theater owner about American music theater and
eventually the topic gets around to the ongoing
and catastrophic shortage of new work. They just
aren't producing enough new musicals, on Broadway
and off, they will tell you. And there aren't
enough new musicals in the pipeline. Then, in
the next breath, they will announce a season
packed with all the same old shows, plus a few
revivals of long-forgotten "classics."
Which is why it is so refreshing that the folks
at Apple Tree Theatre in Highland Park are producing
a bona fide new work. The show is called "The
Mistress Cycle," and it is receiving its world
"The show has only been done in workshops," director
Kurt Johns says, "and was part of The Music Theater
Festival in New York.
"We were looking for a small musical to do," he
said. "I was looking at off-Broadway shows. Then
I saw the title of this show, 'The Mistress Cycle,'
and I thought 'Ohhh, what is that?' "
It didn't hurt that the show has a cast of only
five. Or that, as it happened, Johns had worked
with one of the women who was in the workshop
production in New York. Johns contacted the writers
of the show, Jenny Giering and Beth Blatt, and
asked for a video.
"I watched the video, and I was really intrigued," Johns
said. "They also sent me the CD of the music,
and the music is just gorgeous. I said to (Apple
Tree Executive/Artistic Director) Eileen (Boevers).
'Lets put it in the season!' And here we are
a year later, and we are putting it up."
It was all very exciting, he said.
"We got a crack at being their regional (pre-Broadway
and off-Broadway) premiere."
Johns said the play is not quite a book musical.
"It's kind of a review but with strong, specific
characters and clear motivations. The show concerns
five women who have all suffered at the hands
of men they are involved with. There are five
stories in all."
It is a very emotional show, he said.
"The show starts at a gallery exhibit of one
of the woman's photographs. She meets a man.
They hit it off. He makes an overture to her,
and then she finds out he is married," he said.
"The other women come along. I think of it as
the ghosts of his past mistresses coming to help
her in her current situation. It is a very emotional
show. We have not been able to get through the
last two numbers in the show without everyone
getting all teary and emotional. It's very beautiful."
cast | press | photos | director's
cast|press | photos | director's
notes | tickets
I have wanted to compose a simple statement
of what this show is and what it’s about.
I know that THE MISTRESS CYCLE began with a poem,
which turned into a song, which in turn inspired
this musical and theatrical exploration of what
it’s like to come in second. As an entity,
it is a song cycle, closer to revue than traditional
book musical.To experience it, it feels like
much more than either…a “song cycle

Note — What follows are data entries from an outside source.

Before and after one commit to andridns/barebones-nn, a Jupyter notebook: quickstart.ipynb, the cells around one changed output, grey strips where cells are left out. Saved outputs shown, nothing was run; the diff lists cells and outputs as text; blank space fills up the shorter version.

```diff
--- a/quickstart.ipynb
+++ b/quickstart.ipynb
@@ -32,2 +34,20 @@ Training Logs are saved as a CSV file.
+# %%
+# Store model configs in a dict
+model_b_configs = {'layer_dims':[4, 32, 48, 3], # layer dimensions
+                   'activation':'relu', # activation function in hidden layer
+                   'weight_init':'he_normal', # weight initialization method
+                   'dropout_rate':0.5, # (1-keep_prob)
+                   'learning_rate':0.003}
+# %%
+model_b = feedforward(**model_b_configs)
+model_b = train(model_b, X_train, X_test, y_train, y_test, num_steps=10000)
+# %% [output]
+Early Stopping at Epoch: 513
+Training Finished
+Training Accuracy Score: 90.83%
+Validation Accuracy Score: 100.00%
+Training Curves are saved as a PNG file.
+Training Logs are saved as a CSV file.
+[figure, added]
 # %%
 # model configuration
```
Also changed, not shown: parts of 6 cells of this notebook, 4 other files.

savant”. When I asked Beth, the author,
if she could distill it down she said,“It’s
about grays, about how nothing is in black and
white, how we should never judge anybody else

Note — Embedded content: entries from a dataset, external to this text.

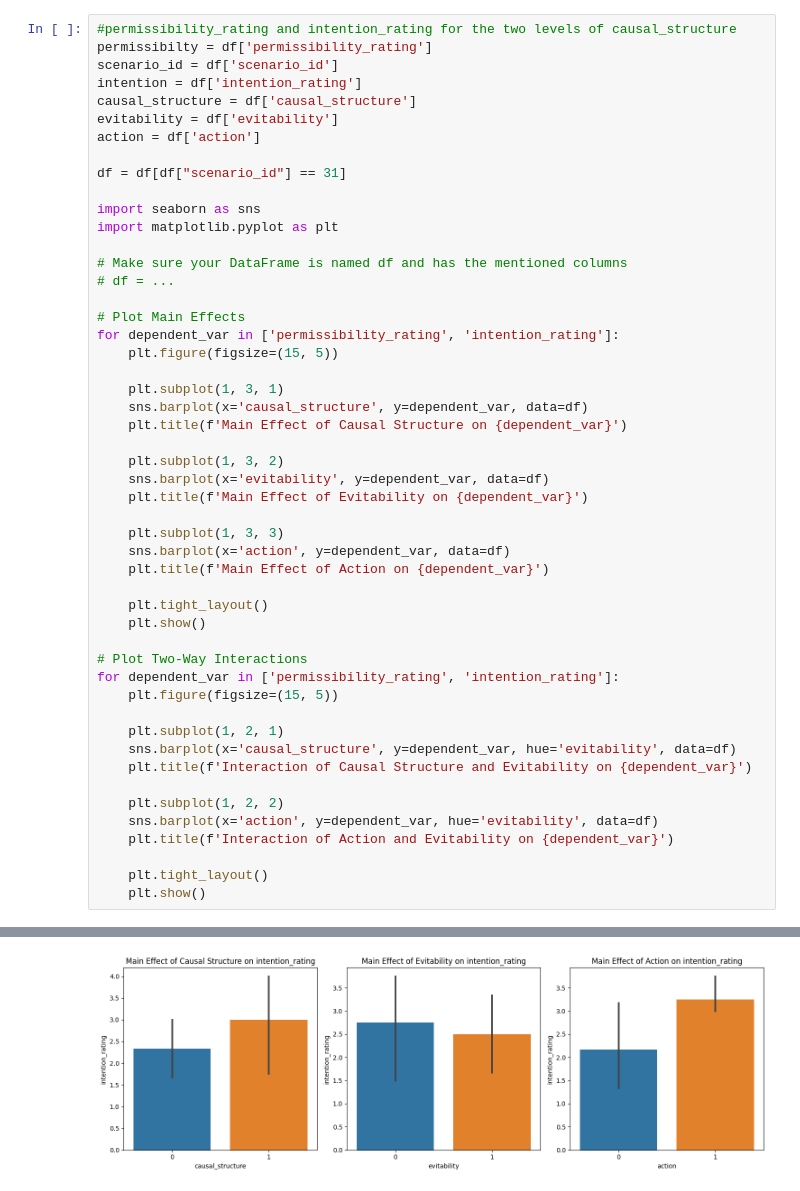
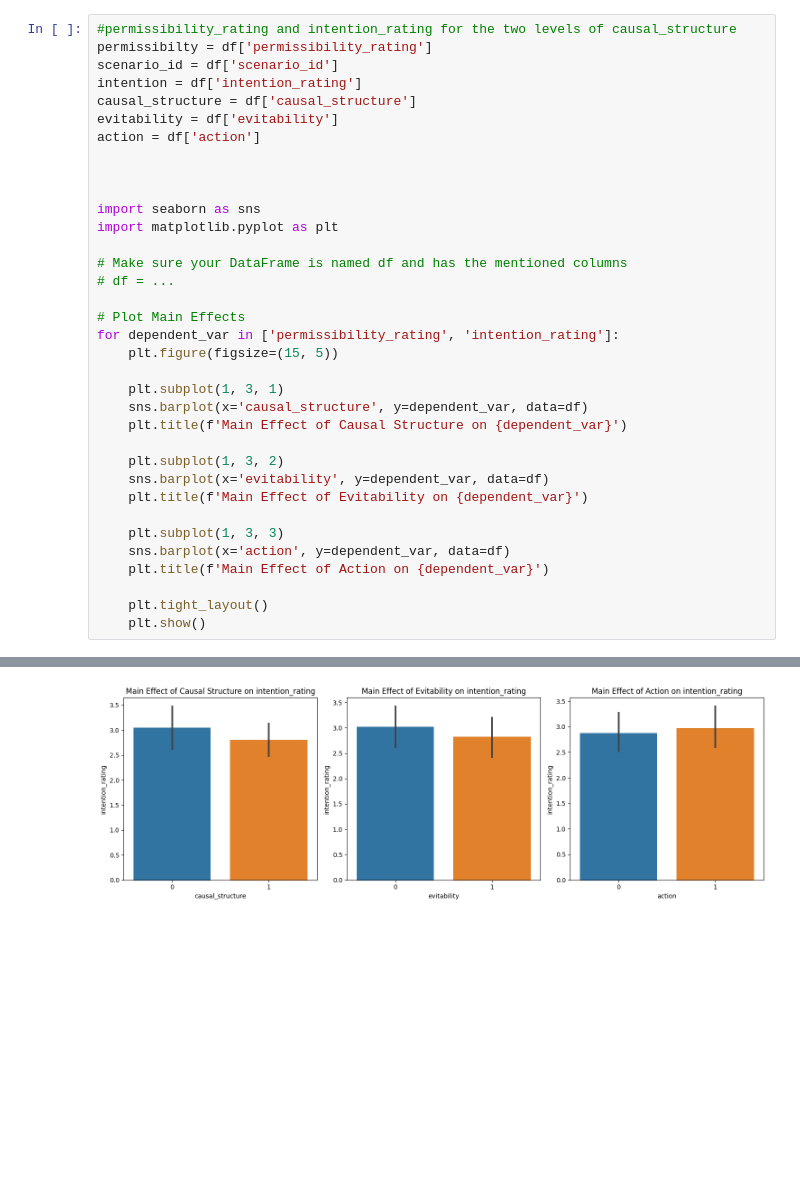
Before and after one commit to cicl-stanford/procedural-evals-moral, a Jupyter notebook: code/analysis/human_plots.ipynb, the cells around one changed output, grey strips where cells are left out. Saved outputs shown, nothing was run; the diff lists cells and outputs as text; blank space fills up the shorter version.

```diff
--- a/code/analysis/human_plots.ipynb
+++ b/code/analysis/human_plots.ipynb
@@ -35,7 +35,7 @@ causal_structure = df['causal_structure']
 evitability = df['evitability']
 action = df['action']
 
-df = df[df["scenario_id"] == 31]
+
 
 import seaborn as sns
 import matplotlib.pyplot as plt
@@ -61,19 +61,4 @@ for dependent_var in ['permissibility_rating', 'intention_rating']:
 
     plt.tight_layout()
     plt.show()
-
-# Plot Two-Way Interactions
-for dependent_var in ['permissibility_rating', 'intention_rating']:
-    plt.figure(figsize=(15, 5))
-
-    plt.subplot(1, 2, 1)
-    sns.barplot(x='causal_structure', y=dependent_var, hue='evitability', data=df)
-    plt.title(f'Interaction of Causal Structure and Evitability on {dependent_var}')
-
-    plt.subplot(1, 2, 2)
-    sns.barplot(x='action', y=dependent_var, hue='evitability', data=df)
-    plt.title(f'Interaction of Action and Evitability on {dependent_var}')
-
-    plt.tight_layout()
-    plt.show()
 # %% [output]
@@ -81 +66 @@ for dependent_var in ['permissibility_rating', 'intention_rating']:
-[figure, old version]
+[figure, new version]
```
Also changed, not shown: parts of 2 cells of this notebook, 2 other files.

until we’re in their shoes.How there are
phases we have to live through in order to heal
and move on.”
Then there are the mistresses themselves. Of
course there are bookish definitions. The OED
defines “mistress” as `A woman who
illicitly occupies the place of wife’ (Illicit
being “contrary to accepted morality”).
It would be easy to label them as “scarlet
women” and leave it at that.These extraordinary
women will not be labeled nor left. I became
convinced of this as I listened to every single
auditioning actress pour their emotions into
these mistresses’ songs.These women are
relationship outlanders, complex, nuanced, sanguine,
intelligent, elusive and ultimately unjudgeable.
Perhaps “scarlet” is more than
just some pejorative label, after all.Maybe these
women are more about shades of red than shades
of grey. After all red is the color of passion,
danger, courage, love, lifeblood, and romance.
These women just kill me.Why would anyone choose
a relationship that has no permanence, potential,
or place? To understand, you must spend some
time with these uncommon women; take a few steps
in their shoes. So we invite you into the world
of THE MISTRESS CYCLE, a mosaic of beautiful
music and heart-stirring stories.
Kurt Johns, Director, The Mistress Cycle